Records contained in a dataset
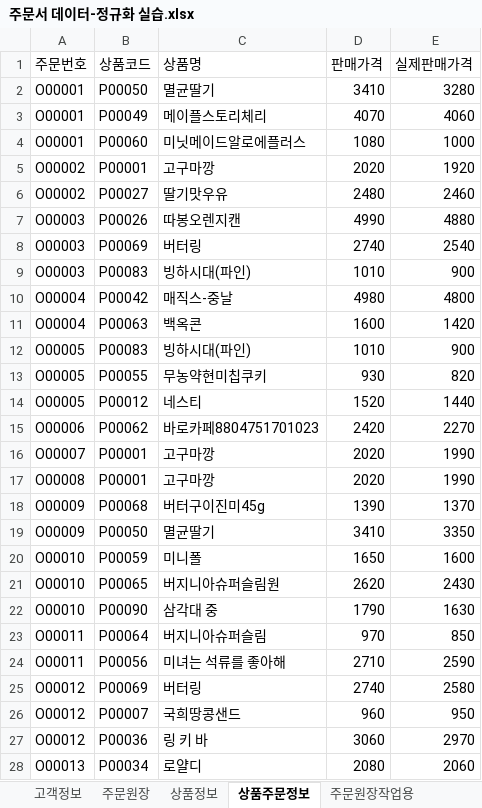
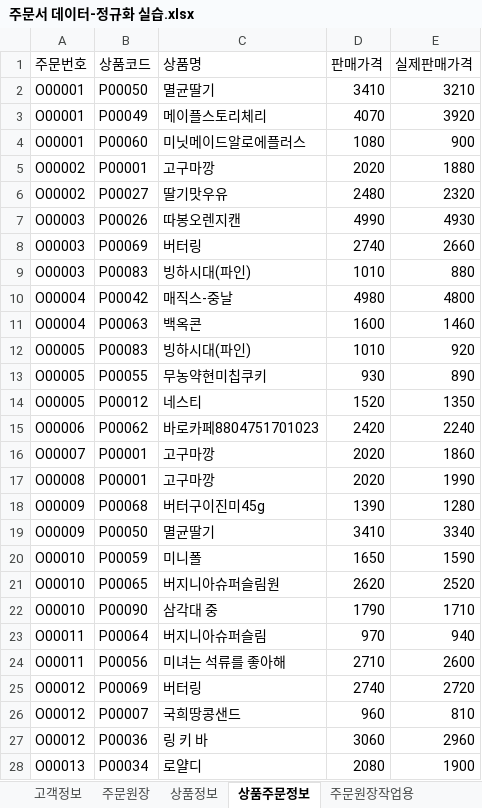
Before and after one commit to rlackdgml/Biz_506_2020_07_DBMS, an Excel workbook: 참고자료/주문서 데이터-정규화 실습.xlsx, sheet 상품주문정보, drawn as a sheet; only a part is shown; values as stored, in another font and other column widths than the file's, no borders; the diff covers the shown part only; the diff names each change by its address in the sheet, - before the commit and + after, or states it on an @@ line.

```diff
--- a/참고자료/주문서 데이터-정규화 실습.xlsx (sheet 상품주문정보)
+++ b/참고자료/주문서 데이터-정규화 실습.xlsx (sheet 상품주문정보)
-E2 (실제판매가격): 3280
+E2 (실제판매가격): 3210
-E3 (실제판매가격): 4060
+E3 (실제판매가격): 3920
-E4 (실제판매가격): 1000
+E4 (실제판매가격): 900
-E5 (실제판매가격): 1920
+E5 (실제판매가격): 1880
-E6 (실제판매가격): 2460
+E6 (실제판매가격): 2320
-E7 (실제판매가격): 4880
+E7 (실제판매가격): 4930
-E8 (실제판매가격): 2540
+E8 (실제판매가격): 2660
-E9 (실제판매가격): 900
+E9 (실제판매가격): 880
-E11 (실제판매가격): 1420
+E11 (실제판매가격): 1460
-E12 (실제판매가격): 900
+E12 (실제판매가격): 920
-E13 (실제판매가격): 820
+E13 (실제판매가격): 890
-E14 (실제판매가격): 1440
+E14 (실제판매가격): 1350
-E15 (실제판매가격): 2270
+E15 (실제판매가격): 2240
-E16 (실제판매가격): 1990
+E16 (실제판매가격): 1860
-E18 (실제판매가격): 1370
+E18 (실제판매가격): 1280
-E19 (실제판매가격): 3350
+E19 (실제판매가격): 3340
-E20 (실제판매가격): 1600
+E20 (실제판매가격): 1590
-E21 (실제판매가격): 2430
+E21 (실제판매가격): 2520
-E22 (실제판매가격): 1630
+E22 (실제판매가격): 1710
-E23 (실제판매가격): 850
+E23 (실제판매가격): 940
-E24 (실제판매가격): 2590
+E24 (실제판매가격): 2600
-E25 (실제판매가격): 2580
+E25 (실제판매가격): 2720
-E26 (실제판매가격): 950
+E26 (실제판매가격): 810
-E27 (실제판매가격): 2970
+E27 (실제판매가격): 2960
-E28 (실제판매가격): 2060
+E28 (실제판매가격): 1900
```
Also changed, not shown: 587 edited cells elsewhere in this sheet, 참고자료/00.테이블명세 양식 (1).오라클.xlsx, 7 other files.
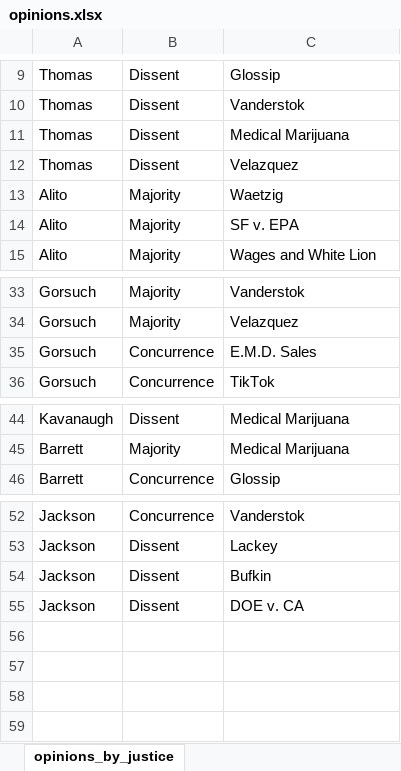
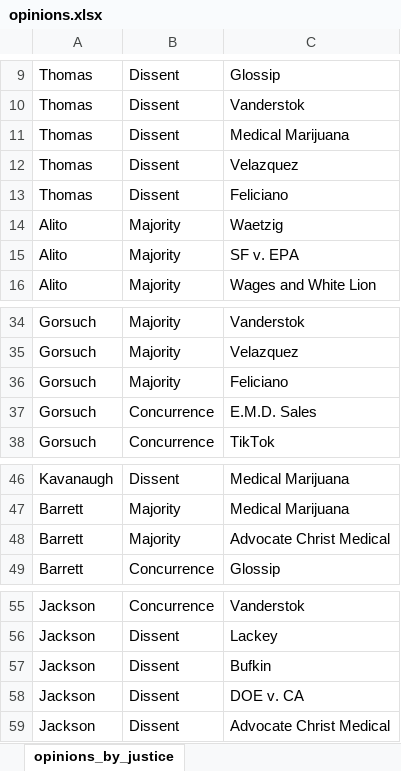
Before and after one commit to JakeTruscott/scotuswatch, an Excel workbook: Stat Reviews/OT24_StatReview/scotusblog_replication/data/opinions.xlsx, sheet opinions_by_justice, drawn as a sheet; only a part is shown, gaps mark what is left out; values as stored, in another font and other column widths than the file's, no borders; the diff names each change by its address in the sheet, - before the commit and + after, or states it on an @@ line.

```diff
--- a/Stat Reviews/OT24_StatReview/scotusblog_replication/data/opinions.xlsx (sheet opinions_by_justice)
+++ b/Stat Reviews/OT24_StatReview/scotusblog_replication/data/opinions.xlsx (sheet opinions_by_justice)
+row 13: Thomas | Dissent | Feliciano
+row 36: Gorsuch | Majority | Feliciano
+row 48: Barrett | Majority | Advocate Christ Medical
+row 59: Jackson | Dissent | Advocate Christ Medical
```
Also changed, not shown: Stat Reviews/OT24_StatReview/scotusblog_replication/data/circuit_scorecard.xlsx, Stat Reviews/OT24_StatReview/scotusblog_replication/data/coalitions.xlsx, 7 other files.
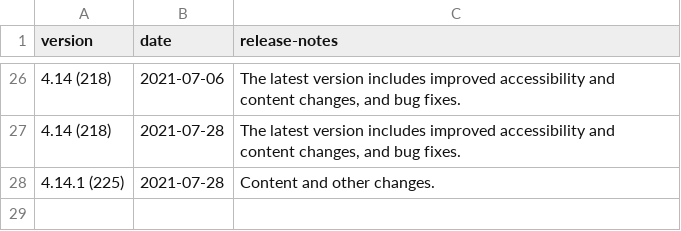
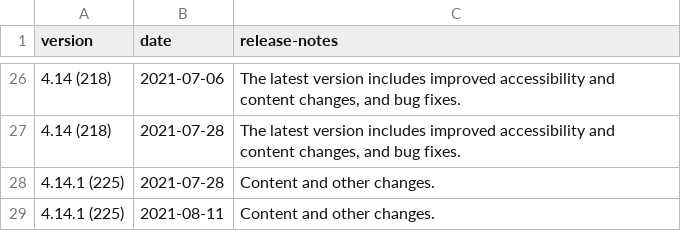
Before and after one commit to test-and-trace-data/releases, a CSV file: data/nhs-covid-19-releases-android.csv, drawn as a sheet; only a part is shown, gaps mark what is left out.

```diff
--- a/data/nhs-covid-19-releases-android.csv
+++ b/data/nhs-covid-19-releases-android.csv
@@ -28 +28,2 @@ version,date,release-notes
 4.14.1 (225),2021-07-28,Content and other changes.
+4.14.1 (225),2021-08-11,Content and other changes.
```
Also changed, not shown: data/nhs-covid-19-releases-ios.csv, 3 other files.
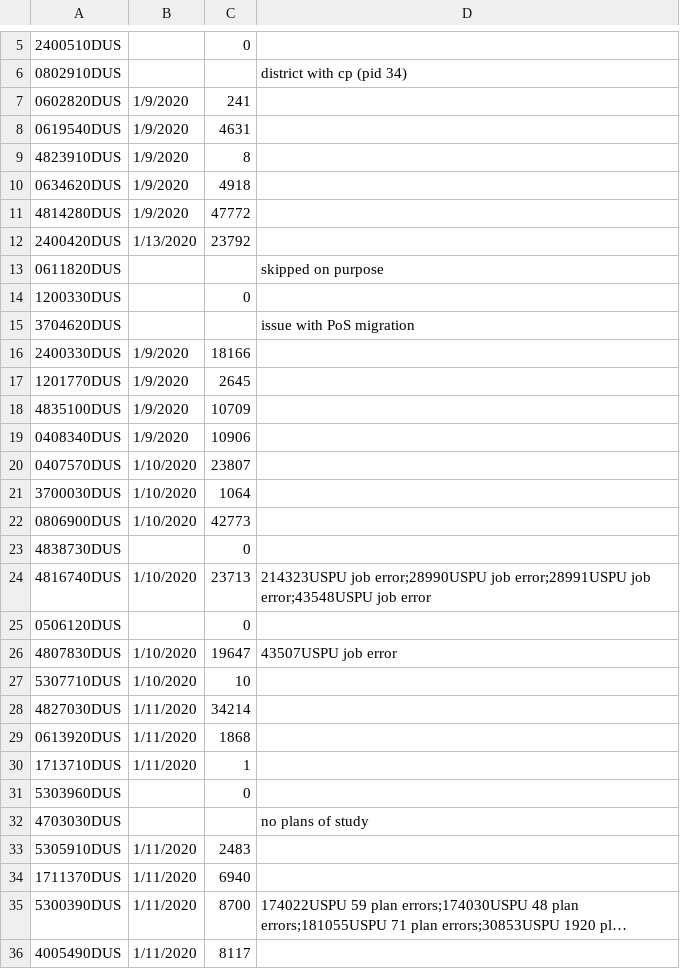
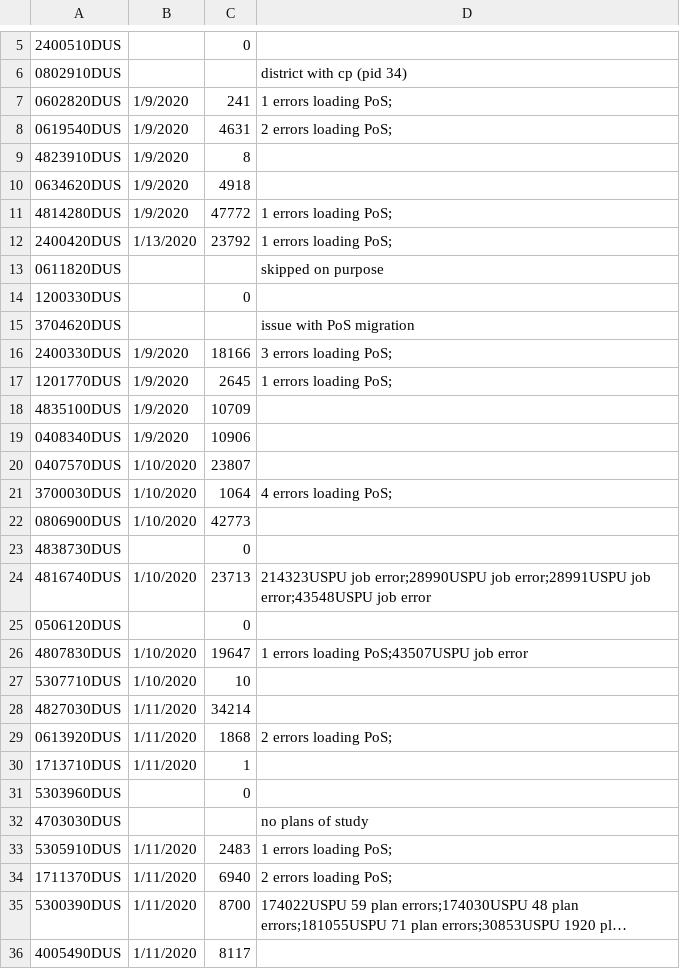
Before and after one commit to SubhaVellapandi-Lister/data-channel-import, a CSV file: naviance/mass-migrate/districtStatus.csv, drawn as a sheet; only a part is shown, gaps mark what is left out; long unchanged cells end in …; the diff covers the shown part only; the diff names each change by its address in the sheet, - before the commit and + after, or states it on an @@ line.

Commit message:
more error fixing for different PID

```diff
--- a/naviance/mass-migrate/districtStatus.csv
+++ b/naviance/mass-migrate/districtStatus.csv
-D7: (empty)
+D7: 1 errors loading PoS;
-D8: (empty)
+D8: 2 errors loading PoS;
-D11:D12: (empty)
+D11:D12: 1 errors loading PoS;
-D16: (empty)
+D16: 3 errors loading PoS;
-D17: (empty)
+D17: 1 errors loading PoS;
-D21: (empty)
+D21: 4 errors loading PoS;
-D26: 43507USPU job error
+D26: 1 errors loading PoS;43507USPU job error
-D29: (empty)
+D29: 2 errors loading PoS;
-D33: (empty)
+D33: 1 errors loading PoS;
-D34: (empty)
+D34: 2 errors loading PoS;
```
Also changed, not shown: 74 edited cells elsewhere in this file, 1 other file.
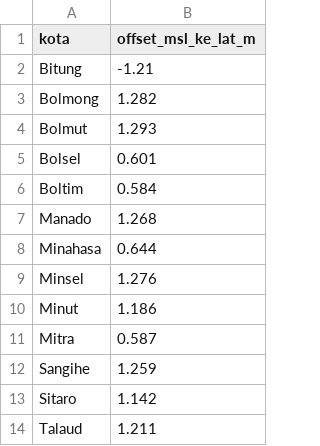
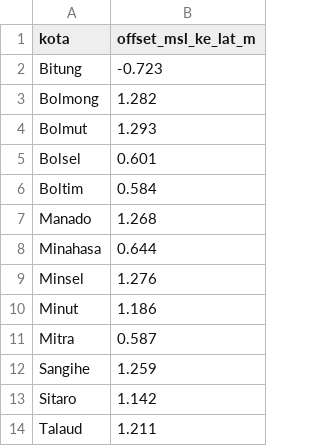
Before and after one commit to rd-aror/pd-rob-sulut, a CSV file: offset_datum_sulut.csv, drawn as a sheet.

Commit message:
Set Bitung offset from -1.21 to -0.723

```diff
--- a/offset_datum_sulut.csv
+++ b/offset_datum_sulut.csv
@@ -1,3 +1,3 @@
 kota,offset_msl_ke_lat_m
-Bitung,-1.21
+Bitung,-0.723
 Bolmong,1.282
```
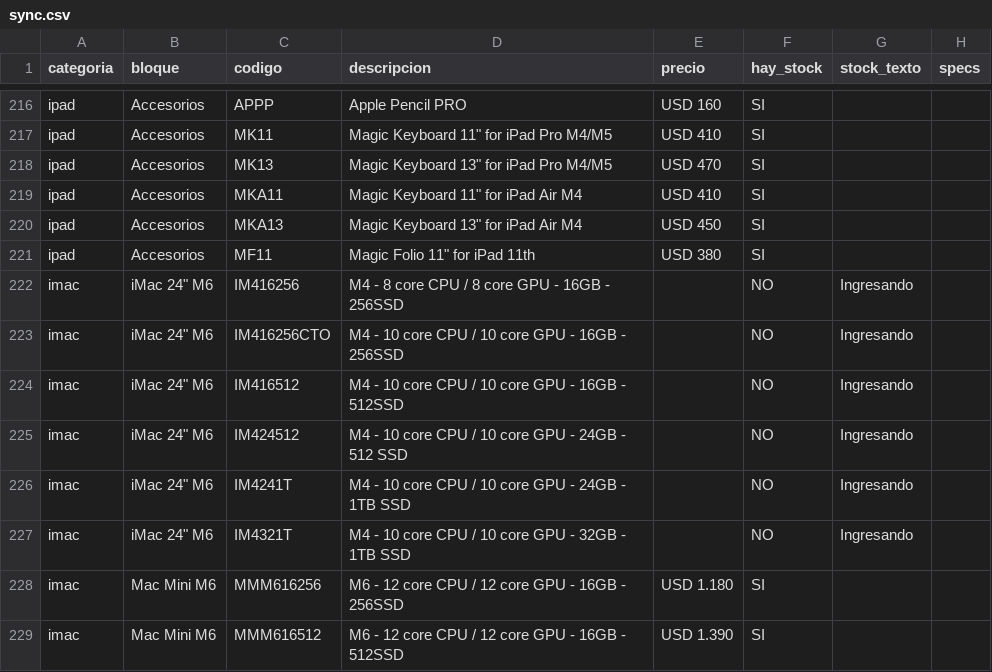
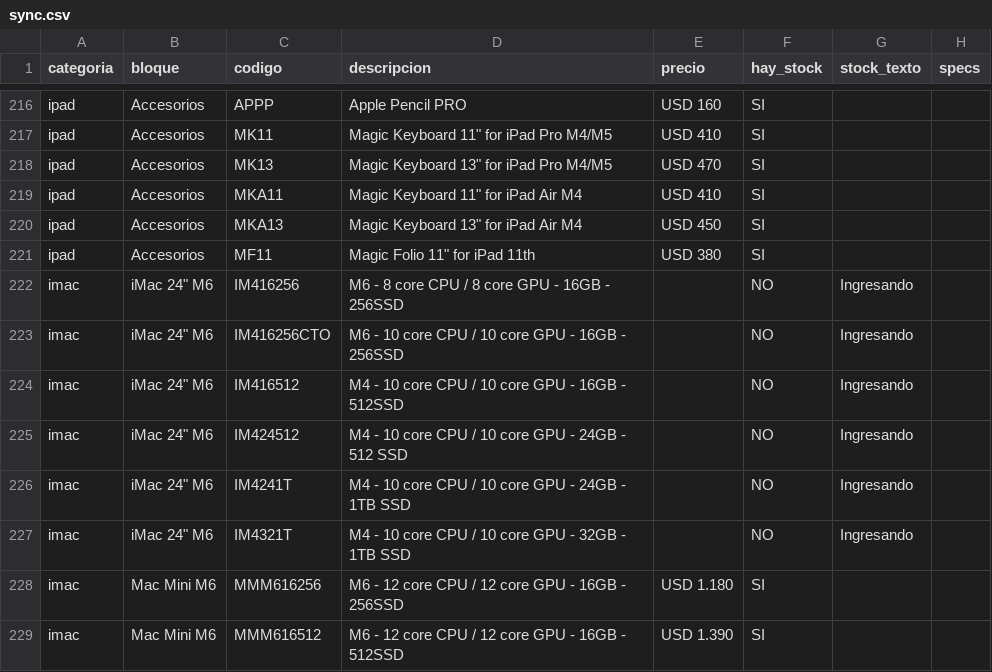
Before and after one commit to tptecno/catalogo, a CSV file: sync.csv, drawn as a sheet; only a part is shown, gaps mark what is left out.

Commit message:
Actualización de precios 17/11/2026 12:05

```diff
--- a/sync.csv
+++ b/sync.csv
@@ -221,4 +221,4 @@ ipad,Accesorios,MKA13,"Magic Keyboard 13"" for iPad Air M4",USD 450,SI,,
 ipad,Accesorios,MF11,"Magic Folio 11"" for iPad 11th",USD 380,SI,,
-imac,"iMac 24"" M6",IM416256,M4 - 8 core CPU / 8 core GPU - 16GB - 256SSD,,NO,Ingresando,
-imac,"iMac 24"" M6",IM416256CTO,M4 - 10 core CPU / 10 core GPU - 16GB - 256SSD,,NO,Ingresando,
+imac,"iMac 24"" M6",IM416256,M6 - 8 core CPU / 8 core GPU - 16GB - 256SSD,,NO,Ingresando,
+imac,"iMac 24"" M6",IM416256CTO,M6 - 10 core CPU / 10 core GPU - 16GB - 256SSD,,NO,Ingresando,
 imac,"iMac 24"" M6",IM416512,M4 - 10 core CPU / 10 core GPU - 16GB - 512SSD,,NO,Ingresando,
```
Also changed, not shown: 4 other files.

[AIM OF THE TASK]
Return the lines of the data above in full and exactly, with no pictures.

[SOLUTION]
Before and after one commit to rlackdgml/Biz_506_2020_07_DBMS, an Excel workbook: 참고자료/주문서 데이터-정규화 실습.xlsx, sheet 상품주문정보, drawn as a sheet; only a part is shown; values as stored, in another font and other column widths than the file's, no borders; the diff covers the shown part only; the diff names each change by its address in the sheet, - before the commit and + after, or states it on an @@ line.

```diff
--- a/참고자료/주문서 데이터-정규화 실습.xlsx (sheet 상품주문정보)
+++ b/참고자료/주문서 데이터-정규화 실습.xlsx (sheet 상품주문정보)
-E2 (실제판매가격): 3280
+E2 (실제판매가격): 3210
-E3 (실제판매가격): 4060
+E3 (실제판매가격): 3920
-E4 (실제판매가격): 1000
+E4 (실제판매가격): 900
-E5 (실제판매가격): 1920
+E5 (실제판매가격): 1880
-E6 (실제판매가격): 2460
+E6 (실제판매가격): 2320
-E7 (실제판매가격): 4880
+E7 (실제판매가격): 4930
-E8 (실제판매가격): 2540
+E8 (실제판매가격): 2660
-E9 (실제판매가격): 900
+E9 (실제판매가격): 880
-E11 (실제판매가격): 1420
+E11 (실제판매가격): 1460
-E12 (실제판매가격): 900
+E12 (실제판매가격): 920
-E13 (실제판매가격): 820
+E13 (실제판매가격): 890
-E14 (실제판매가격): 1440
+E14 (실제판매가격): 1350
-E15 (실제판매가격): 2270
+E15 (실제판매가격): 2240
-E16 (실제판매가격): 1990
+E16 (실제판매가격): 1860
-E18 (실제판매가격): 1370
+E18 (실제판매가격): 1280
-E19 (실제판매가격): 3350
+E19 (실제판매가격): 3340
-E20 (실제판매가격): 1600
+E20 (실제판매가격): 1590
-E21 (실제판매가격): 2430
+E21 (실제판매가격): 2520
-E22 (실제판매가격): 1630
+E22 (실제판매가격): 1710
-E23 (실제판매가격): 850
+E23 (실제판매가격): 940
-E24 (실제판매가격): 2590
+E24 (실제판매가격): 2600
-E25 (실제판매가격): 2580
+E25 (실제판매가격): 2720
-E26 (실제판매가격): 950
+E26 (실제판매가격): 810
-E27 (실제판매가격): 2970
+E27 (실제판매가격): 2960
-E28 (실제판매가격): 2060
+E28 (실제판매가격): 1900
```
Also changed, not shown: 587 edited cells elsewhere in this sheet, 참고자료/00.테이블명세 양식 (1).오라클.xlsx, 7 other files.
Before and after one commit to JakeTruscott/scotuswatch, an Excel workbook: Stat Reviews/OT24_StatReview/scotusblog_replication/data/opinions.xlsx, sheet opinions_by_justice, drawn as a sheet; only a part is shown, gaps mark what is left out; values as stored, in another font and other column widths than the file's, no borders; the diff names each change by its address in the sheet, - before the commit and + after, or states it on an @@ line.

```diff
--- a/Stat Reviews/OT24_StatReview/scotusblog_replication/data/opinions.xlsx (sheet opinions_by_justice)
+++ b/Stat Reviews/OT24_StatReview/scotusblog_replication/data/opinions.xlsx (sheet opinions_by_justice)
+row 13: Thomas | Dissent | Feliciano
+row 36: Gorsuch | Majority | Feliciano
+row 48: Barrett | Majority | Advocate Christ Medical
+row 59: Jackson | Dissent | Advocate Christ Medical
```
Also changed, not shown: Stat Reviews/OT24_StatReview/scotusblog_replication/data/circuit_scorecard.xlsx, Stat Reviews/OT24_StatReview/scotusblog_replication/data/coalitions.xlsx, 7 other files.
Before and after one commit to test-and-trace-data/releases, a CSV file: data/nhs-covid-19-releases-android.csv, drawn as a sheet; only a part is shown, gaps mark what is left out.

```diff
--- a/data/nhs-covid-19-releases-android.csv
+++ b/data/nhs-covid-19-releases-android.csv
@@ -28 +28,2 @@ version,date,release-notes
 4.14.1 (225),2021-07-28,Content and other changes.
+4.14.1 (225),2021-08-11,Content and other changes.
```
Also changed, not shown: data/nhs-covid-19-releases-ios.csv, 3 other files.
Before and after one commit to SubhaVellapandi-Lister/data-channel-import, a CSV file: naviance/mass-migrate/districtStatus.csv, drawn as a sheet; only a part is shown, gaps mark what is left out; long unchanged cells end in …; the diff covers the shown part only; the diff names each change by its address in the sheet, - before the commit and + after, or states it on an @@ line.

Commit message:
more error fixing for different PID

```diff
--- a/naviance/mass-migrate/districtStatus.csv
+++ b/naviance/mass-migrate/districtStatus.csv
-D7: (empty)
+D7: 1 errors loading PoS;
-D8: (empty)
+D8: 2 errors loading PoS;
-D11:D12: (empty)
+D11:D12: 1 errors loading PoS;
-D16: (empty)
+D16: 3 errors loading PoS;
-D17: (empty)
+D17: 1 errors loading PoS;
-D21: (empty)
+D21: 4 errors loading PoS;
-D26: 43507USPU job error
+D26: 1 errors loading PoS;43507USPU job error
-D29: (empty)
+D29: 2 errors loading PoS;
-D33: (empty)
+D33: 1 errors loading PoS;
-D34: (empty)
+D34: 2 errors loading PoS;
```
Also changed, not shown: 74 edited cells elsewhere in this file, 1 other file.
Before and after one commit to rd-aror/pd-rob-sulut, a CSV file: offset_datum_sulut.csv, drawn as a sheet.

Commit message:
Set Bitung offset from -1.21 to -0.723

```diff
--- a/offset_datum_sulut.csv
+++ b/offset_datum_sulut.csv
@@ -1,3 +1,3 @@
 kota,offset_msl_ke_lat_m
-Bitung,-1.21
+Bitung,-0.723
 Bolmong,1.282
```
Before and after one commit to tptecno/catalogo, a CSV file: sync.csv, drawn as a sheet; only a part is shown, gaps mark what is left out.

Commit message:
Actualización de precios 17/11/2026 12:05

```diff
--- a/sync.csv
+++ b/sync.csv
@@ -221,4 +221,4 @@ ipad,Accesorios,MKA13,"Magic Keyboard 13"" for iPad Air M4",USD 450,SI,,
 ipad,Accesorios,MF11,"Magic Folio 11"" for iPad 11th",USD 380,SI,,
-imac,"iMac 24"" M6",IM416256,M4 - 8 core CPU / 8 core GPU - 16GB - 256SSD,,NO,Ingresando,
-imac,"iMac 24"" M6",IM416256CTO,M4 - 10 core CPU / 10 core GPU - 16GB - 256SSD,,NO,Ingresando,
+imac,"iMac 24"" M6",IM416256,M6 - 8 core CPU / 8 core GPU - 16GB - 256SSD,,NO,Ingresando,
+imac,"iMac 24"" M6",IM416256CTO,M6 - 10 core CPU / 10 core GPU - 16GB - 256SSD,,NO,Ingresando,
 imac,"iMac 24"" M6",IM416512,M4 - 10 core CPU / 10 core GPU - 16GB - 512SSD,,NO,Ingresando,
```
Also changed, not shown: 4 other files.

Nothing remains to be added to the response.